Each line below that holds the word "center" counts once; state the total number of such lines and nothing else.
Segment Start: Input records
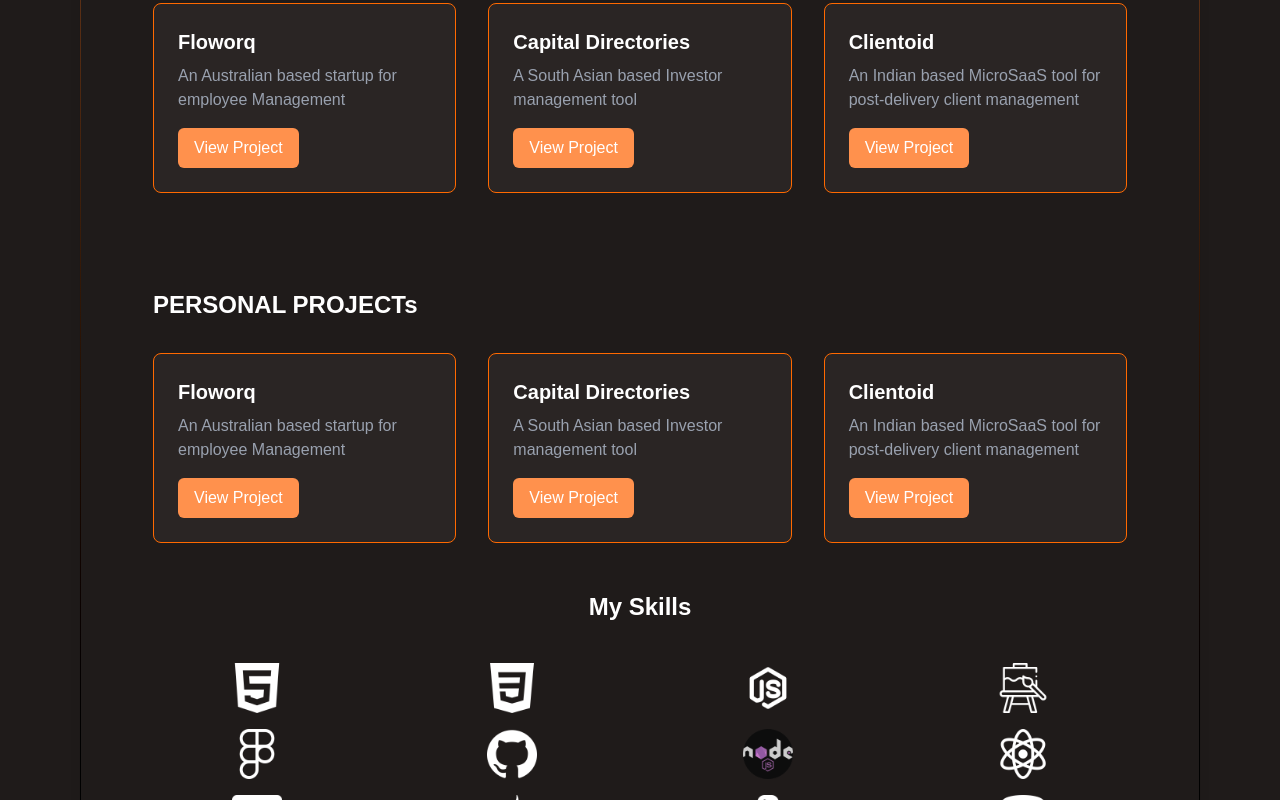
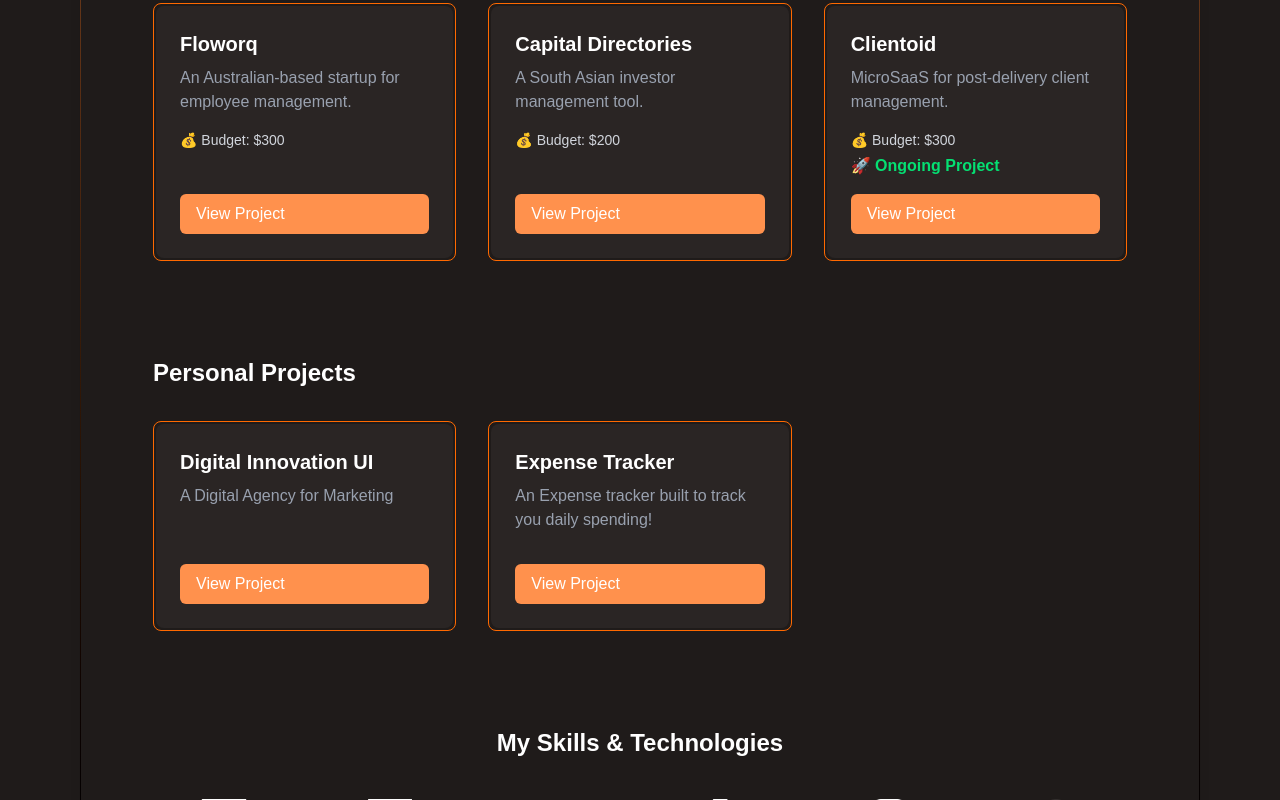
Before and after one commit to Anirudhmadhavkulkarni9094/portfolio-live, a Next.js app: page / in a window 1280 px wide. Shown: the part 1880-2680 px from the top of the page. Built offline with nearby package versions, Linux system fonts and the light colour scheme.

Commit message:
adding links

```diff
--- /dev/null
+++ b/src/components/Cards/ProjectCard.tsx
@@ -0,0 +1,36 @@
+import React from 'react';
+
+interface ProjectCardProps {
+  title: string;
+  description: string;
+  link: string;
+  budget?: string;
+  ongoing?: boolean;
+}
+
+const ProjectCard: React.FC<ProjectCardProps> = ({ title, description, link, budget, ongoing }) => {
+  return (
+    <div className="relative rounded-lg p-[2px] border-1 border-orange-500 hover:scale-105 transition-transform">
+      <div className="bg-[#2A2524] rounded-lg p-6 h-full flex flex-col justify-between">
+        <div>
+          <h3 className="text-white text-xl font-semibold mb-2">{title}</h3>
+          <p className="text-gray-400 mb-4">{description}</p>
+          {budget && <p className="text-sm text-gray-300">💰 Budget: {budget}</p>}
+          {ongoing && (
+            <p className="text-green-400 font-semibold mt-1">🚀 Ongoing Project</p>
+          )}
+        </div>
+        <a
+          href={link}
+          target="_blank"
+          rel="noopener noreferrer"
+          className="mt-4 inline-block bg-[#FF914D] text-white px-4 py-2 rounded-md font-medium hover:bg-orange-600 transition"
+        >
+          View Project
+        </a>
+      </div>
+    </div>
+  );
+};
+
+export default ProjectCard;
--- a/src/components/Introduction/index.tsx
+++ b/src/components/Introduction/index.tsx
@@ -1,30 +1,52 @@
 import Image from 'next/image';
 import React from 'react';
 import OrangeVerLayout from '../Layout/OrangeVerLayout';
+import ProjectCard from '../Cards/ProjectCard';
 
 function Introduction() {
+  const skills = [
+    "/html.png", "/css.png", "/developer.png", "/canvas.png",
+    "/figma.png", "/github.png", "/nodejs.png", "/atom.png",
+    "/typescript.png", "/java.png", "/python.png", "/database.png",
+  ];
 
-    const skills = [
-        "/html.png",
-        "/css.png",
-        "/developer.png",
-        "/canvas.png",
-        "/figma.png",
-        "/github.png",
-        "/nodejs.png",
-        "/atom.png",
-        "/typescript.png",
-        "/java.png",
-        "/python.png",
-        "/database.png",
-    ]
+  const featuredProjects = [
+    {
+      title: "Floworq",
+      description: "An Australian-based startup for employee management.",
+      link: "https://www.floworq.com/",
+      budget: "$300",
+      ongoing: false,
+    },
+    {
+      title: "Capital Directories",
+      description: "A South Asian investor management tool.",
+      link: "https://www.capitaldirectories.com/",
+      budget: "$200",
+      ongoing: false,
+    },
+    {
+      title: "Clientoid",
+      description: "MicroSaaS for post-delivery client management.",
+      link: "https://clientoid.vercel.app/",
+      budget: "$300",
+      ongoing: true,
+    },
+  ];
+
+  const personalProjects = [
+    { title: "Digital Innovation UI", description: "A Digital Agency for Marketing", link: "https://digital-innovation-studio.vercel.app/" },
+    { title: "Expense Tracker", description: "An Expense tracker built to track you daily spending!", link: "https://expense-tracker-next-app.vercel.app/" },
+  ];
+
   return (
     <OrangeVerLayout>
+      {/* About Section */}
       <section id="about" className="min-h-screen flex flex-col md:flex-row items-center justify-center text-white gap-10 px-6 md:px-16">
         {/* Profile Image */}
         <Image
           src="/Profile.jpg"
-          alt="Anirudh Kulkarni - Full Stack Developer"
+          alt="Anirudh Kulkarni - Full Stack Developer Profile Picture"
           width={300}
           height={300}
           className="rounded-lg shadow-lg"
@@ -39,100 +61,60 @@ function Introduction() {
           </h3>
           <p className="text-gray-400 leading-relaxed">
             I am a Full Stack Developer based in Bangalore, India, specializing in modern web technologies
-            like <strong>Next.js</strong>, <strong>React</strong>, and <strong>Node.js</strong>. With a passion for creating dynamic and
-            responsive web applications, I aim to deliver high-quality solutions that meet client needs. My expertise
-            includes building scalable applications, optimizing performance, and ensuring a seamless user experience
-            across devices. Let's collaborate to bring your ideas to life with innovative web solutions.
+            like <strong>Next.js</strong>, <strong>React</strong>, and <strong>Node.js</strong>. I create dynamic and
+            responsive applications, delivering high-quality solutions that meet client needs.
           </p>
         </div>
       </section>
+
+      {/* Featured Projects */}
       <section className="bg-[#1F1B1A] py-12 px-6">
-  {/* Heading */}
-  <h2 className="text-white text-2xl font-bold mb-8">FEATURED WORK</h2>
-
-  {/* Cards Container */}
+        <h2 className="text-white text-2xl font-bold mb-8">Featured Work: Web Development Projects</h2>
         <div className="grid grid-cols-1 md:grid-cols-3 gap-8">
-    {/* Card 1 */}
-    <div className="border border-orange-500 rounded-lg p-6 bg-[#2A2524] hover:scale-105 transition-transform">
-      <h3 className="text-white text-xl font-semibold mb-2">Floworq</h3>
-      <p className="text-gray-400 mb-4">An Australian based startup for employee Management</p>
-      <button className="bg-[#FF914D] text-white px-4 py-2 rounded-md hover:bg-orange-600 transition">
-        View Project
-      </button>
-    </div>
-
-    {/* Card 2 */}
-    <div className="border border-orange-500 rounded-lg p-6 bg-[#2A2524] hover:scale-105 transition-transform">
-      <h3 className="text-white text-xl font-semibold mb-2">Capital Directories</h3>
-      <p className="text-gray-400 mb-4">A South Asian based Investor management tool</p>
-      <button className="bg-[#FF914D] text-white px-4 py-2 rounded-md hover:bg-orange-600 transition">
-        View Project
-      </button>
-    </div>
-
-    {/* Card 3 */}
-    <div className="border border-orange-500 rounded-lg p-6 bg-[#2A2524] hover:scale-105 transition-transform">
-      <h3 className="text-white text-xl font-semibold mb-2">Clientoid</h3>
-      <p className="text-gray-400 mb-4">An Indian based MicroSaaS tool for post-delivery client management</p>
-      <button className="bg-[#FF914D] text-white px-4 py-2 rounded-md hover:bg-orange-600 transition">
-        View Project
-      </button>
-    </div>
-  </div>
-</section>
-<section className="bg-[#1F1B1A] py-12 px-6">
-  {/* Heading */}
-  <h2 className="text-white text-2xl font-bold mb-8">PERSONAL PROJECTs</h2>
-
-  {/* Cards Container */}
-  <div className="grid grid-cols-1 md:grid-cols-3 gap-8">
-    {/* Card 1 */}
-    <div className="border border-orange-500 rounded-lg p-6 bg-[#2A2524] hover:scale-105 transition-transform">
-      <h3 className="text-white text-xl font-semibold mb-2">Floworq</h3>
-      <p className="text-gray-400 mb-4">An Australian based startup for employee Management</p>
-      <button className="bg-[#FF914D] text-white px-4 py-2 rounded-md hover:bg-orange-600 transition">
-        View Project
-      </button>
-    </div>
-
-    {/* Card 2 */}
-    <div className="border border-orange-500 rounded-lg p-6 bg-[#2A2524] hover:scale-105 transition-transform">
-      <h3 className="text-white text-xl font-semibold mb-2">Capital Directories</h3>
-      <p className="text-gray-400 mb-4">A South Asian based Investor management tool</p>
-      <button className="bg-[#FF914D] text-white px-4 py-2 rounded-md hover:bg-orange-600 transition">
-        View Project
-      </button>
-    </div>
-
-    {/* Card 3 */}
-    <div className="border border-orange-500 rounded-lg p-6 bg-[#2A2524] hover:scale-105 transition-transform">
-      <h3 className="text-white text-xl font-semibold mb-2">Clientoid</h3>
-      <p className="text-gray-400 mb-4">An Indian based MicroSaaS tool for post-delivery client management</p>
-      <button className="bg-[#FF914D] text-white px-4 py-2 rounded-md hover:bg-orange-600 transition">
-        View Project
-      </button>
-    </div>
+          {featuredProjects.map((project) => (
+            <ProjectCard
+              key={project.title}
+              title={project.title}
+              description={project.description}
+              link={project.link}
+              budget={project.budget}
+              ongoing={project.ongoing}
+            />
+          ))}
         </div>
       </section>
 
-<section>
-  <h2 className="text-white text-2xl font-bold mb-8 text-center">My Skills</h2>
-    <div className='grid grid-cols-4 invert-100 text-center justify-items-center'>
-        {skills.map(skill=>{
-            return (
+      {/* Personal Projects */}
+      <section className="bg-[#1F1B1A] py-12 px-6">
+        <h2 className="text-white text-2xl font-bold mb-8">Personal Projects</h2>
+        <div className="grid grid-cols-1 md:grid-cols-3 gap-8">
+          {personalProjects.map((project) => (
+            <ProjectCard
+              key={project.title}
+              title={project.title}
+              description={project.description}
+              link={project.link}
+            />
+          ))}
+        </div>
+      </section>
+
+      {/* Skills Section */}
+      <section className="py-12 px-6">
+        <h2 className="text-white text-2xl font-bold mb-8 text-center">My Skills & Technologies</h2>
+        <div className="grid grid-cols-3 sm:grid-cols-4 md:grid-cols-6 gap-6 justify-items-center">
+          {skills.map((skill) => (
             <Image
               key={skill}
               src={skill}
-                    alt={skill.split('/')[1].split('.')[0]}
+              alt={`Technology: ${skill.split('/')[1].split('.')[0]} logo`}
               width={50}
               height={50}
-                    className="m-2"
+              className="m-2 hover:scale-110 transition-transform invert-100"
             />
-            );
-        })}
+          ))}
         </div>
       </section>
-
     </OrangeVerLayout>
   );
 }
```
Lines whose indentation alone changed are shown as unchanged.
Segment End: Input records
_Response for this exercise_
5